"Linus [Torvalds] maintains Linux," he said. "The distribution vendors do not own Linux. We certainly don't. Red Hat doesn't – though they sometimes try to make their customers believe that they own it. They don't, like we don't, like Suse doesn't. No one owns Linux."
Coekaerts said that although Oracle was perfectly capable of coming up with a brand-new Linux distribution of its own, it chose to model its offering on Red Hat's for strategic reasons.
"We have maintained strict compatibility with RHEL because that's easier for customers. It's not that we need Red Hat so that we can build a Linux distribution. Building the distribution by itself is actually technically very easy," Coekarts explained.
What wouldn't be so easy, he said, would be convincing current Red Hat customers to become Oracle Linux customers if they couldn't easily migrate their existing servers and their custom applications, many of which may have been written from the ground up to run on RHEL.
According to Coekarts, Oracle's offering is so compatible with Red Hat's that customers can actually download and install Oracle Linux patches on a RHEL server. Over time, once they have installed enough patches, their RHEL servers will have seamlessly transformed into Oracle Linux servers.
"Many of our customers do this," Coekaerts said. "They have RHEL, they stop paying for support, they just switch their support phone number to us, and over time they migrate over."
But why would Red Hat customers switch over to Larry & Company when the two offerings are functionally identical? Coekaerts said there are several reasons.
For one thing, he said, Oracle offers a single point of contact for support for the entire software stack. "When you're running Oracle on RHEL in VMware, you're calling three companies," Coekaerts said.
Oracle Linux can also help simplify the IT environment for customers who, for cost reasons, had been running a mix of RHEL and its free clone, CentOS. Unlike with RHEL, Oracle Linux customers only pay license fees for the machines for which they need support. They can run Oracle Linux on their development and testing machines for free.
Coekarts said there are technical advantages to Oracle Linux, as well. For example, Red Hat tends to maintain the same version of the Linux kernel for four or five years. When new features arrive in new versions of the kernel, Red Hat back-ports them to run in its older version, which Coekaerts said can cause stability problems.

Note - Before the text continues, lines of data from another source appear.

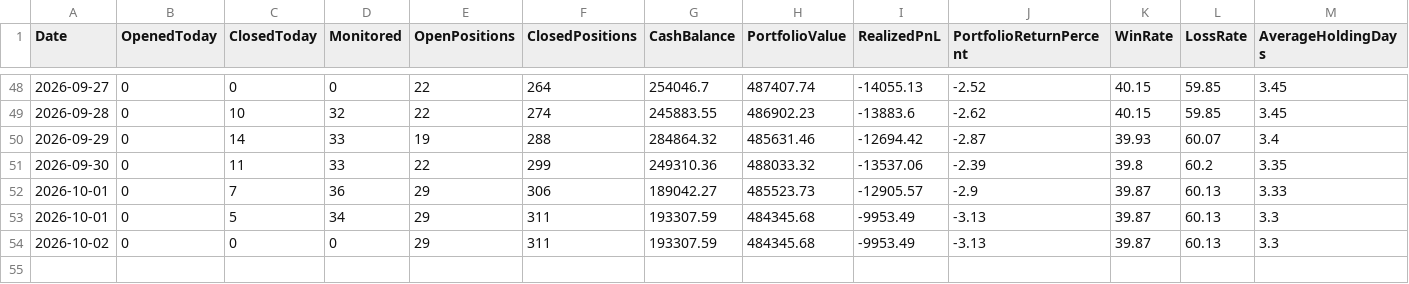
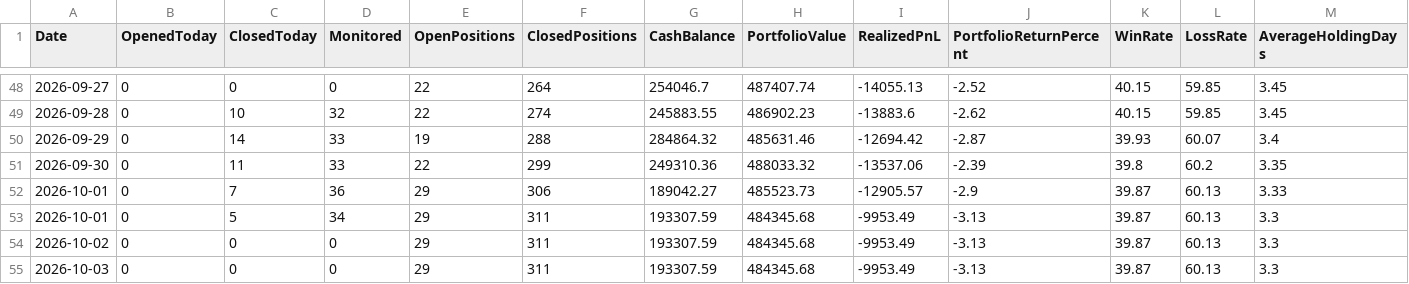
Before and after one commit to kkrsaini-engineer/PRO_TRADER, a CSV file: reports/paper_trading_daily_report.csv, drawn as a sheet; only a part is shown, gaps mark what is left out; rows hold the shown columns only; the diff names each change by its address in the sheet, - before the commit and + after, or states it on an @@ line.

```diff
--- a/reports/paper_trading_daily_report.csv
+++ b/reports/paper_trading_daily_report.csv
+row 55: 2026-10-03 | 0 | 0 | 0 | 29 | 311 | 193307.59 | 484345.68 | -9953.49 | -3.13 | 39.87 | 60.13 | 3.3
```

By the time RHEL 6 shipped with a new version of the kernel, Red Hat had already back-ported some 700,000 lines of code to work with RHEL 5's outdated kernel. "Talk about forks!" Coekaerts said. "That's not mainline Linux, that's a totally different, unique tree."
Coekaerts also touted some unique technologies Oracle works into its own version of the Linux kernel, including its DTrace instrumentation technology and the forthcoming support for Containers in Linux – both features borrowed from Oracle's other server OS, Solaris.
In addition, he said customers have been happy with Ksplice, Oracle's technology that allows patches to be applied to running servers without rebooting, and that the database giant has also been working on improving virtualization, networking, storage, and security for forthcoming releases of Oracle Linux.
Despite all this, he said, many customers choose Oracle Linux simply because it is more cost-effective. According to Coekaerts, premium support for a four-socket server running RHEL 6 might cost $6,498, compared to $2,299 for a similar support offering for Oracle Linux running on the same hardware.
More than a few customers have been convinced. Coekaerts says there are now some 10,000 customers running Oracle Linux, most of whom were existing Oracle customers who migrated away from Red Hat for their OS support.
"Since our customer base has grown so rapidly, we're no longer the small player," Coekaerts added. "We're now the top two." ®